### Problem
Search the records for the word "with". Copy every line where it appears.

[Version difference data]

══════

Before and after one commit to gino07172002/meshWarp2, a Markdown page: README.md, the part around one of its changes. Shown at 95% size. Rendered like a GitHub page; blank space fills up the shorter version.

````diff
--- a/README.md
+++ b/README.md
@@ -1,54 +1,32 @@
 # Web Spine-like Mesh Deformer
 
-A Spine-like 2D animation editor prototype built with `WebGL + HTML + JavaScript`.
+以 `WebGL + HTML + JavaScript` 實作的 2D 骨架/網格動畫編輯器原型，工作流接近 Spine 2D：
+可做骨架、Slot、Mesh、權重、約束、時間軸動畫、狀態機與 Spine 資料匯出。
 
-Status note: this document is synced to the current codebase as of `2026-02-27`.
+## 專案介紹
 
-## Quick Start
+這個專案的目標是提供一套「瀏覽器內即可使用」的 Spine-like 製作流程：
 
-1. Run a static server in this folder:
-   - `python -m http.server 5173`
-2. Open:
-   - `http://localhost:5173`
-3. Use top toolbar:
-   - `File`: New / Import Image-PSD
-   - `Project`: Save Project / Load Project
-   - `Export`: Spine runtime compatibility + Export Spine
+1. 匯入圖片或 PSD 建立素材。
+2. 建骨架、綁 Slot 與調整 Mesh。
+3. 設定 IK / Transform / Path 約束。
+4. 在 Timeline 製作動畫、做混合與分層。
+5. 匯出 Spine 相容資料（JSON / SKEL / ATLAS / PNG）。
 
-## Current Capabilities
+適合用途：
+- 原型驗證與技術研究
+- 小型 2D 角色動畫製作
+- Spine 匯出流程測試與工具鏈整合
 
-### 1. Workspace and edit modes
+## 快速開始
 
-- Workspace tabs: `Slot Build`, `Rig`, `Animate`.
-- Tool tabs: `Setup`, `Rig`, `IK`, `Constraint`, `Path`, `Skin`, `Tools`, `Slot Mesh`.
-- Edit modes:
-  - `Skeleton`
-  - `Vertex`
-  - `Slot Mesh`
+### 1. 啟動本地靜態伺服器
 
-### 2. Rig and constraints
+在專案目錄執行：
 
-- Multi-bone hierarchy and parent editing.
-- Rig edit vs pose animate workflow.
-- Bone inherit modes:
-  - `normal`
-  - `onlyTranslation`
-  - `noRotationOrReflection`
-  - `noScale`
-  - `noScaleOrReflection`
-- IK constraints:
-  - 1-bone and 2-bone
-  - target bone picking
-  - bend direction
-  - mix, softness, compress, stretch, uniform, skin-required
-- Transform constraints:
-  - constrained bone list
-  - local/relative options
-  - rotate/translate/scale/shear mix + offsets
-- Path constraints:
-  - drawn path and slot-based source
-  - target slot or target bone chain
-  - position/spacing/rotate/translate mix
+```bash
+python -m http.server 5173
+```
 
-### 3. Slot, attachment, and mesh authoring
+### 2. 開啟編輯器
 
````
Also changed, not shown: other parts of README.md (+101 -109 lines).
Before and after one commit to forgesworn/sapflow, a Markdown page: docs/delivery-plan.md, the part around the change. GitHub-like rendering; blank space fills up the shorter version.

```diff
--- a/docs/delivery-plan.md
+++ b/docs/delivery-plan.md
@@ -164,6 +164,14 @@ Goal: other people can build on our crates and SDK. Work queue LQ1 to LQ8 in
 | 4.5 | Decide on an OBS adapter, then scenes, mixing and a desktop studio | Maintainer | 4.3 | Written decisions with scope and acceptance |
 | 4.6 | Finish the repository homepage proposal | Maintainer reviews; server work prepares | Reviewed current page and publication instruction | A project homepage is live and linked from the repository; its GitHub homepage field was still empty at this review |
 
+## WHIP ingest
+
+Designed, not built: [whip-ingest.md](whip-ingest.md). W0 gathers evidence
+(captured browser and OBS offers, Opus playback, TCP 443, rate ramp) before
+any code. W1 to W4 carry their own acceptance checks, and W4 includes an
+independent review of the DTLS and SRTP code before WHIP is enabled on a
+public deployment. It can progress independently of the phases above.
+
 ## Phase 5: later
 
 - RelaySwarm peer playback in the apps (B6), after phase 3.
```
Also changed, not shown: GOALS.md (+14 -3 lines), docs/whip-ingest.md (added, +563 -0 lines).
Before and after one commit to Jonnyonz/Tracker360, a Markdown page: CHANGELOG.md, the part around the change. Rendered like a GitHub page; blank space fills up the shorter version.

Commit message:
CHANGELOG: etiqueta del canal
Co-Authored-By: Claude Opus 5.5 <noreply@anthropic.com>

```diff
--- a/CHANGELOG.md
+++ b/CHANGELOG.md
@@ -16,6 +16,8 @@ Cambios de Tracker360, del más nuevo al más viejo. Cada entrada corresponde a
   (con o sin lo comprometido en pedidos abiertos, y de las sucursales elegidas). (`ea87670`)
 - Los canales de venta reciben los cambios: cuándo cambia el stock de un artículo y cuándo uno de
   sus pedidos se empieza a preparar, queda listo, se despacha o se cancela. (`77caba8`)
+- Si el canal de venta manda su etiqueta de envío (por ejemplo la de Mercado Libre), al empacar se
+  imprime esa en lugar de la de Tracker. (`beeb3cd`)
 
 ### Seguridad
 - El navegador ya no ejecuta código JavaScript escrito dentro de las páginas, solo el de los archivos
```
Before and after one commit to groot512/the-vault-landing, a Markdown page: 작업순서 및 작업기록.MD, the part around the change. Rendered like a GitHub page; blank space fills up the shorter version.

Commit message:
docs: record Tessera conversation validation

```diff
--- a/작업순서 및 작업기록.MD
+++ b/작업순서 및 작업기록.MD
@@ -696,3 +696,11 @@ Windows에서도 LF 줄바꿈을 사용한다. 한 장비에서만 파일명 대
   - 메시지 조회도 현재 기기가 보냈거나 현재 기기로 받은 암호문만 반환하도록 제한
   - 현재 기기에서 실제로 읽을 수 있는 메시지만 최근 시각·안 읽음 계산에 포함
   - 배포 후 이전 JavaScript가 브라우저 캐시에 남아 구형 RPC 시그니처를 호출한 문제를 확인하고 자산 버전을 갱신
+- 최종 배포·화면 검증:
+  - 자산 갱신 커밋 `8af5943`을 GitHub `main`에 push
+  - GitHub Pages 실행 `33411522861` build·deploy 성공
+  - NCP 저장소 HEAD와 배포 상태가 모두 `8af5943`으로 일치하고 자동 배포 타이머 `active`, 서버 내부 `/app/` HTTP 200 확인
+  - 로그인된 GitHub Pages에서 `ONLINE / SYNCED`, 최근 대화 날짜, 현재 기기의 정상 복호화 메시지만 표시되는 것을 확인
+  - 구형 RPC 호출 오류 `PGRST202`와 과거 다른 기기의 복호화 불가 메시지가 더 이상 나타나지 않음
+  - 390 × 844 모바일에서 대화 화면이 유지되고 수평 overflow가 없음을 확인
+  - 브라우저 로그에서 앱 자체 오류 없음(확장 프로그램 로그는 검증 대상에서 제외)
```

══════

### Exercise output
-A Spine-like 2D animation editor prototype built with `WebGL + HTML + JavaScript`.
 | 4.5 | Decide on an OBS adapter, then scenes, mixing and a desktop studio | Maintainer | 4.3 | Written decisions with scope and acceptance |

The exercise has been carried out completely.